It’s now time to head back to your hotel, but you may also choose an apartment instead.
But why should you only have 24 romantic hours in Lisbon? Make this a 48-hour experience, and head to Sintra on the following day. This fairy tale town less than 40 minutes from the capital city was Europe’s first center of Romantic architecture, and is now a World Heritage Site. Of the many palaces and castles in town, the one you can’t miss is Pena Palace, but we also recommend the Regaleira Palace and the Moorish Castle, and Monserrate Palace. You can easily spend an entire day hopping around palaces and castles, and you may then relax in the oldest hotel in the Iberian Peninsula, Lawrence’s Hotel, or have the royal experience at Seteais Palace Hotel.

Pena Palace

PENA PALACE

7 Terraces on Lisbon’s 7 Hills

At the top of monuments or at the top of hills, Lisbon is known as a photogenic city forcing you to stop to take photos or to simply admire the views. The city’s legendary seven hills are all topped by gardens or terraces meant for exactly that, and although there are many viewpoints that you’ll want to check out, these are the seven where you’ll get seven different perspectives of the city, perfect during spring and summer.

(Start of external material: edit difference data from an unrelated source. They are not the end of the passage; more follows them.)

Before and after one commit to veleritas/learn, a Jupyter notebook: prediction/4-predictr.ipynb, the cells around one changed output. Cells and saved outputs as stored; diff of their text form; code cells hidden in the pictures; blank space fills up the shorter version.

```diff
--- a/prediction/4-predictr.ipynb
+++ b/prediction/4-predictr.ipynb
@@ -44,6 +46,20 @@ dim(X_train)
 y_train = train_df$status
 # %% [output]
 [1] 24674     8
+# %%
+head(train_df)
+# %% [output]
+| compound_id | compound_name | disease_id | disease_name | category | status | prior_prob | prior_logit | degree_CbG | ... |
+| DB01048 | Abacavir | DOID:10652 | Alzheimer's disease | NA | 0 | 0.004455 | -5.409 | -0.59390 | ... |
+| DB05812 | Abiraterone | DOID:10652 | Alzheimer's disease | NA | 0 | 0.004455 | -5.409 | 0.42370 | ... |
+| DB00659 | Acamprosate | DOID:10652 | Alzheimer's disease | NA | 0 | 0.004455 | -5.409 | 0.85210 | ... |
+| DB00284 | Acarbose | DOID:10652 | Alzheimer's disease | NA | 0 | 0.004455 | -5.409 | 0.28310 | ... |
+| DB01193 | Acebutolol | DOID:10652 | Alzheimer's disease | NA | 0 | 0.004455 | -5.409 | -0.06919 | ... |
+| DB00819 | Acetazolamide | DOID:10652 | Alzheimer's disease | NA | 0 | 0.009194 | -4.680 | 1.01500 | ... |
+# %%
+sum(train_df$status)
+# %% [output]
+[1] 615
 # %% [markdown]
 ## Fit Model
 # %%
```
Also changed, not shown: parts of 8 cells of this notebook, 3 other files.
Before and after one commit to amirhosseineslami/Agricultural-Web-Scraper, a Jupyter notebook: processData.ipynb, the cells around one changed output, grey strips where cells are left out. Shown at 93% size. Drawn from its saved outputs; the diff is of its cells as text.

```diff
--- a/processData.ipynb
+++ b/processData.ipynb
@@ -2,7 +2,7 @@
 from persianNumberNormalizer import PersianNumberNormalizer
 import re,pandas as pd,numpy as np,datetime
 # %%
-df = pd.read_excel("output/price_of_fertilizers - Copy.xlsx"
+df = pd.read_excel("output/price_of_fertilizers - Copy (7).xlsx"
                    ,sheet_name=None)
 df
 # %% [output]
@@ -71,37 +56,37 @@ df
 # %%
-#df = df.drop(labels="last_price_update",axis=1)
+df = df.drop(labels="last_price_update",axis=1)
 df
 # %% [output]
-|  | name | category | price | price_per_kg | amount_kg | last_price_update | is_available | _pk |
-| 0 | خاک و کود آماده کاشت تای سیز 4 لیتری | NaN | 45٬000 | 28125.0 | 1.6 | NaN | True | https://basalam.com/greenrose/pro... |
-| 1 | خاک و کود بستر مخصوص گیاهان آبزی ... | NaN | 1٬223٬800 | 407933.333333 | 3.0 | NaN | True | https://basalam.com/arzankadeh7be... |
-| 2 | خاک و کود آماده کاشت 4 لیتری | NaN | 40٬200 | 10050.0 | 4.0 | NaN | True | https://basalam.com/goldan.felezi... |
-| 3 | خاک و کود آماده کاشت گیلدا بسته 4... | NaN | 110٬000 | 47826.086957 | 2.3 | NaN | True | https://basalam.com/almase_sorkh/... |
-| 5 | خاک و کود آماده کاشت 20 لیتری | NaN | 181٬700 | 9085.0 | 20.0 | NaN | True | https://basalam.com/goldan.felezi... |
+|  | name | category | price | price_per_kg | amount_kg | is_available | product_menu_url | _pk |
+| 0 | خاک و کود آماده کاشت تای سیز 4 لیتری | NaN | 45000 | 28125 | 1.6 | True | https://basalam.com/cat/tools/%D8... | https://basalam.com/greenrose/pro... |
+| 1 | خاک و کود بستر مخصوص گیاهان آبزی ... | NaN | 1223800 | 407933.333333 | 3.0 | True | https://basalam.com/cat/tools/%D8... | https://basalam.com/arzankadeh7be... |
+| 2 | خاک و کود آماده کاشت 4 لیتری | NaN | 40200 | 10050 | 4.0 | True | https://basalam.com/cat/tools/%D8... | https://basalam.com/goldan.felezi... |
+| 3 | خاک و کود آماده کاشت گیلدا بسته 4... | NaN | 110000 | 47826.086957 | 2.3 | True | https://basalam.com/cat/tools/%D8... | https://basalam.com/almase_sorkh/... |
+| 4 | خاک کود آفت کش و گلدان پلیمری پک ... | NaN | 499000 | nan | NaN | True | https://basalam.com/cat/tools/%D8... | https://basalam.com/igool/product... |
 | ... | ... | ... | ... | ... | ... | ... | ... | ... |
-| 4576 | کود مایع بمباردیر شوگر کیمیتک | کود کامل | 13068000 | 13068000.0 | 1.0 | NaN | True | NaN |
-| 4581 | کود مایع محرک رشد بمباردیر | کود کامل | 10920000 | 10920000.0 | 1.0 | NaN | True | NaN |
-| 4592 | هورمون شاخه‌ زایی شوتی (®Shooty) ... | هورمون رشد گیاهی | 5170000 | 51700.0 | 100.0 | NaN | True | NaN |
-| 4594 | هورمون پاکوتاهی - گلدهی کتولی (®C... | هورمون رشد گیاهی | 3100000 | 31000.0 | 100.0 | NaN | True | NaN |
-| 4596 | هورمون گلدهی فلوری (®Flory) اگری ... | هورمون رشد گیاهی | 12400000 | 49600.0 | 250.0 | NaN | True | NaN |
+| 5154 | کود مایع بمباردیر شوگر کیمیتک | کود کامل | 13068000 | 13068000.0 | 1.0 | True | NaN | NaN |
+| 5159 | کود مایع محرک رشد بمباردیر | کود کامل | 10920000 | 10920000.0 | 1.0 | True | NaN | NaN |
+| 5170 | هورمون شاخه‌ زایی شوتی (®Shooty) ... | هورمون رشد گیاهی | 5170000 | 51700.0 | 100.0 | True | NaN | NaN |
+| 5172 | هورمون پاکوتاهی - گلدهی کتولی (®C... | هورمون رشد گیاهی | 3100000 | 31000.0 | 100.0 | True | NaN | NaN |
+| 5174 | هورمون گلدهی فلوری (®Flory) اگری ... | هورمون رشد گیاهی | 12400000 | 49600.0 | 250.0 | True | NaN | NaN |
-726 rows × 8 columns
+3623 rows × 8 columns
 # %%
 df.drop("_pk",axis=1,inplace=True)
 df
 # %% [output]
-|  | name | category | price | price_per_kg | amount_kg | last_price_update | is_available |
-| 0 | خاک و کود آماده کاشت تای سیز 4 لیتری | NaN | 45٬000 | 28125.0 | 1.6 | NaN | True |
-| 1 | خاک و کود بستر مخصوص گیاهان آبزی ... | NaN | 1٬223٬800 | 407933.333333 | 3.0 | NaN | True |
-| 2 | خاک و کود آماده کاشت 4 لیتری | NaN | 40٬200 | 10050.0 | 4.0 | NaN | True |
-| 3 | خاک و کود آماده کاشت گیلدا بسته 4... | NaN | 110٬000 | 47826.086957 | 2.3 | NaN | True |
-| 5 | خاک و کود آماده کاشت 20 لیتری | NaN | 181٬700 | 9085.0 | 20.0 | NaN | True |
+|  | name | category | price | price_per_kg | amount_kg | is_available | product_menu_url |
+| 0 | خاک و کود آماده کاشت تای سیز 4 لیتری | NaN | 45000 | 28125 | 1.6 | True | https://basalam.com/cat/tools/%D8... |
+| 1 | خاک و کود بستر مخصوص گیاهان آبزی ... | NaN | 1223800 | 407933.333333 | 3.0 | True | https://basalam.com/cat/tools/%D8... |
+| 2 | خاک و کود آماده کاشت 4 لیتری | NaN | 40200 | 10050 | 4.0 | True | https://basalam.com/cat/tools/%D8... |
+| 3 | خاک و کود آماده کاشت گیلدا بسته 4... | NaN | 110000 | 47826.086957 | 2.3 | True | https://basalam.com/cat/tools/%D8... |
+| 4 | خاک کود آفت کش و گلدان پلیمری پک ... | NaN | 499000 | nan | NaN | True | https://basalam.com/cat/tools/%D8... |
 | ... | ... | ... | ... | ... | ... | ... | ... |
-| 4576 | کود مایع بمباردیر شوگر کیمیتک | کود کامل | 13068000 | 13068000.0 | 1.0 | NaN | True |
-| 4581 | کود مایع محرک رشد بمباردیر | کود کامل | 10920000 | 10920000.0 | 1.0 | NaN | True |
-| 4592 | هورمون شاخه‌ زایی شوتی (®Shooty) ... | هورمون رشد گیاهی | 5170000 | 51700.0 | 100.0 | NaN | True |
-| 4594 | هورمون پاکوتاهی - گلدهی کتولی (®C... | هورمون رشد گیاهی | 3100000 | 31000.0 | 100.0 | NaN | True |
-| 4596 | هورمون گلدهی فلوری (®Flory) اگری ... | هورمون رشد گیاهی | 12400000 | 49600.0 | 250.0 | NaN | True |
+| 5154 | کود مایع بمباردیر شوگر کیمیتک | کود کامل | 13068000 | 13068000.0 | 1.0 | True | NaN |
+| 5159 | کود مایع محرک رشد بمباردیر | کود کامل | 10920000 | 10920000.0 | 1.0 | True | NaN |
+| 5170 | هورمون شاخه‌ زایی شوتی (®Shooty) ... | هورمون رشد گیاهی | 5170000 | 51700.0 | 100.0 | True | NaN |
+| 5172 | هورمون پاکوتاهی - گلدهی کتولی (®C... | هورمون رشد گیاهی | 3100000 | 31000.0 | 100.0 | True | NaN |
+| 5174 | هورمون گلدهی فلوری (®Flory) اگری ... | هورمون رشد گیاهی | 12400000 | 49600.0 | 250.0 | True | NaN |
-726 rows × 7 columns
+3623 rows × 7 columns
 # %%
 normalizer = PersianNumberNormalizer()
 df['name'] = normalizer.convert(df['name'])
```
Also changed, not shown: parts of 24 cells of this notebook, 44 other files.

Parque Eduardo VII, Lisbon

PARQUE EDUARDO VII
Edward VII Park ascends a hill from downtown to uptown, and at the top you’ll find a terrace where tourists stop to take photos of the historic center framed by two hills. To the left is the hill topped by the castle, and to the right is Bairro Alto.

Miradouro do Torel, Lisbon

MIRADOURO DO TOREL
Most guidebooks forget this terrace which is a small garden on a hill above Avenida da Liberdade, reached with the help of the Lavra funicular or after a steep climb. So most people you’ll find here are locals, usually reading a book or enjoying a light meal at the café on the lower level. From here you get to see 20th-century Lisbon, as well as most of downtown all the way to the triumphal arch.

Miradouro da Graça, Lisbon

MIRADOURO DA GRAÇA
The local favorite for its kiosk café open until late, this shaded terrace across from a church rebuilt in the late 1700s offers a view often painted by artists. You’ll photograph the castle right in front of you, with the bridge seen behind the hill.

Miradouro da Senhora do Monte, Lisbon

MIRADOURO DA SENHORA DO MONTE
Not far from Graça is this terrace at the city’s highest point. It offers a huge panoramic view that goes from Lisbon’s oldest neighborhood to the east, to the modern neighborhoods to the west and north. It’s usually the calmest terrace of all, with very few tourists and only a few young couples.

Miradouro das Portas do Sol, Lisbon

MIRADOURO DAS PORTAS DO SOL
This is a postcard terrace, with views of white buildings, church towers and domes descending the hill towards the water. It’s a mix of old Mediterranean village, Portuguese fishing town and Santorini-like descent in the middle of the city, and there are cafés inviting you to sit for a while.

Miradouro de São Pedro de Alcântara, Lisbon

MIRADOURO DE SÃO PEDRO DE ALCÂNTARA
Many choose this as their favorite, and it’s easily the most romantic. Found at the doorstep of Bairro Alto’s grid of streets, it has an upper and lower level, with fountains and a landscaped garden. From here you can see the castle up on the hill across from you, and the towers of the cathedral. There are two kiosk cafés where you can have a drink as you admire it all.

Miradouro de Santa Catarina, Lisbon

MIRADOURO DE SANTA CATARINA
It doesn’t have the prettiest view (it looks out to the port of Lisbon), but this is a favorite at sunset. It attracts all kinds of people, young and older, local and tourist, bohemians and yuppies, to simply sit and chat among friends, or have a drink at the cafés.